This is a positive thing. Your pupils are thinking about these concepts outside of the box. Giving you and the rest of the class a different way of looking at things. Embrace this and take it in your stride and you’ll find you more easily adapt to unforeseen situations. You’ll also need to think on your feet as the different needs of Teachers and pupils become clear to you. Changing your plans to suit the teaching and various learning styles.
You won’t always know the answer
Like the unexpected curveball questions, you’ll need to become comfortable teaching topics you’re less than familiar with. There will no doubt be many you are strong at. But you’re only human and can’t be expected to know all about every subject.
So, don’t panic when ones come along that are outside of your comfort zone. Plan as you would do any other lesson. Chances are you’re going to know far more about it than your pupils will. If you’re asked a question you don’t know, simply find the answer afterwards and discuss it in the next session.
There will be bad days and that’s ok
Even with your best adaptation skills, some classes just won’t go that well. Your class might not be engaged despite your efforts or your lesson plan might run short. These things happen, so try not to be discouraged when bad days occur. Smile, learn from it and remember, there’s always tomorrow.
Group activities can be a great way to find your feet
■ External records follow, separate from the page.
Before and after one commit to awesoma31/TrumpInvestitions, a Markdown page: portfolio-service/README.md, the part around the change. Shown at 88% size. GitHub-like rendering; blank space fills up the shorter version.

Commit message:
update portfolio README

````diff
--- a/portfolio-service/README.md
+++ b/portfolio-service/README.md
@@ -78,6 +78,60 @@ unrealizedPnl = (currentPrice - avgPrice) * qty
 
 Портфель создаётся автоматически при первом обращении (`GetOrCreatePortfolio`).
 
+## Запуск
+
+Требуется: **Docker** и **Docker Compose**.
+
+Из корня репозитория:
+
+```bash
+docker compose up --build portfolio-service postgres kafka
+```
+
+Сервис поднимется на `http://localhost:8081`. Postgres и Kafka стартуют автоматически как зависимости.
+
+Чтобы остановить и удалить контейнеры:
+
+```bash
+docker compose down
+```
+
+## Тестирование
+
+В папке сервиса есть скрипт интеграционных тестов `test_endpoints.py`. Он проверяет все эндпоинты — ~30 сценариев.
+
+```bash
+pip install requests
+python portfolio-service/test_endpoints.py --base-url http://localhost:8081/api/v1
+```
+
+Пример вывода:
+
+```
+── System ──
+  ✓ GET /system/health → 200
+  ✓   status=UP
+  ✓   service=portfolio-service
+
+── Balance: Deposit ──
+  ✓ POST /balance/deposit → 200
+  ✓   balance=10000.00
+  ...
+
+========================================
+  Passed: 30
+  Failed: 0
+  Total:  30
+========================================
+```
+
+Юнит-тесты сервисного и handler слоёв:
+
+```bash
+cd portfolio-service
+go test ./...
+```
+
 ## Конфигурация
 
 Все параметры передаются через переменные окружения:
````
Group work can be a real lifeline when you’re new to the classroom. You may have to plan the activities, but it’s the pupils who run with it on the day. Taking the heat off while you adjust to your new environment and allowing you to assess your pupils up-close.
You’ll find that some shine during these activities and perhaps become more comfortable discussing thoughts and ideas with their classmates. Others may be more withdrawn which shows you need to find a better way of working with them. Overall, it’s a great way to settle in and gain some insight.
Don’t be tempted to wing it
It may seem like teaching comes naturally to experienced Teaching Assistants. But rest assured they dedicate time outside of the classroom to planning their day.
So, even if you are a whizz in the subject of an upcoming lesson, don’t be tempted to go in unprepared. You might know your stuff but when you’re put on the spot it’s easy to forget.
Plan the content you want to discuss before every lesson. Writing down specific questions you want to ask pupils and noting down potential answer to theirs. Plan more than you think you need as it’s often the case pupils work through materials quicker than you anticipated. This will help you avoid running out and feeling caught short on the day.
There are many tips and tricks to prepare for the classroom environment. But the main thing to remember is you have a dedicated ally on hand to help. Talk with your Teacher regularly and know that it’s ok to ask for help when you’re struggling.
It’s the best way for you to gain insight, get feedback on your performance and find out what they need.
If you’re reading this as an aspiring Teaching Assistant, Stonebridge Associated Colleges can help you take the next step. As a leading UK distance learning provider, they offer many online courses to help you prepare for Teaching Assistant roles.
Browse the ones we have available by clicking the link below.